Robin Hollington, 50, along with his family and friends tackled the South Downs Way at the weekend to raise money for Help For Heroes.

The sponsored trek helped Mne Hollington’s family break their fundraising target of £100,000.

Mr Hollington, from Petersfield, was one of just five trekkers who finished the walk from Eastbourne to Winchester.

There were 21 at the start of the journey, but the perilous night-time conditions saw many drop out with injuries.

Mr Hollington said: ‘It was painful. It was probably the most stupid thing I have ever thought of. But there was no doubt I would complete it.

‘It was a bit harder than I thought it would be. It was in the dark things got a little tricky.

‘Especially when people started getting hurt and having to get them off the path without causing any more damage.

‘But I never once contemplated not finishing.

‘I’m really touched by the support and generosity of people we passed on the footpaths who put donations in our buckets.

‘I didn’t just want to go and raise £5,000 because it wouldn’t make a difference.

‘I wanted to raise big money and if you’re going to raise big money then you have got to have a big event.’

Mne Hollington, 23, died on June 20 last year after suffering catastrophic wounds from a bomb blast while on patrol in Helmand, Afghanistan.

His family wanted to raise £100,000 for Help For Heroes by the first anniversary of his death next month.

Sponsorship for the 103-mile hike brought the total to around £103,000.

Mr Hollington had spent months training for the tough challenge and it took his team around 38 hours to complete the trek with no sleep and only short breaks for food.

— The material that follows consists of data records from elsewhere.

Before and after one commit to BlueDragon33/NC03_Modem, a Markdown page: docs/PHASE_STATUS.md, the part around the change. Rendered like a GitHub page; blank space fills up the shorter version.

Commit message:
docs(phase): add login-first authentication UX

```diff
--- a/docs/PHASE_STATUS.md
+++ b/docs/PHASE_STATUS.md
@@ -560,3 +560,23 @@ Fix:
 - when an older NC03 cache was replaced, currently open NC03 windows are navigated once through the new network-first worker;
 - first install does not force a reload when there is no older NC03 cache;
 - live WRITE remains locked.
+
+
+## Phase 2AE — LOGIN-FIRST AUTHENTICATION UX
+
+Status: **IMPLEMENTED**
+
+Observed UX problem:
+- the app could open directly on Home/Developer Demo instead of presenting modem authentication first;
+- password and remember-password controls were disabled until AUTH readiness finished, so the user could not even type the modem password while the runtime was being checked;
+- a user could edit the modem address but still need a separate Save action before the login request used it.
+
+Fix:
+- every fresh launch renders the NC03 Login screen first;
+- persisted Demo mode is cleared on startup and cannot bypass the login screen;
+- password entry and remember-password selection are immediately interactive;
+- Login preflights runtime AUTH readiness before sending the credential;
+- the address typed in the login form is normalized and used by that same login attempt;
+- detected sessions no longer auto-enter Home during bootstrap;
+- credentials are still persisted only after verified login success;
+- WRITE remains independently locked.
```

Many were unable to complete the walk, having suffered from torn ligaments, sprained ankles and blisters.

They wore head torches to help navigate pathways through the countryside during the night.

Mne Ollie Spence, from Brighton, was in Afghanistan with Mne Hollington.

The 24-year-old, who was one of the five yompers who completed the walk, said: ‘At the darkest moments you could only see a couple of metres in front of you. That’s when the training kicks in. When things start to hurt that’s when you start focusing on something else to distract you.

‘I personally found fantasising about winning the lottery ate away the miles.’

The group left Eastbourne at 7am on Saturday, arriving in Winchester at 9.30pm on Sunday.

Mr Hollington’s wife Jen will now retrace the team’s steps in the opposite direction with a group of four friends.

You can donate by visiting WayYomp.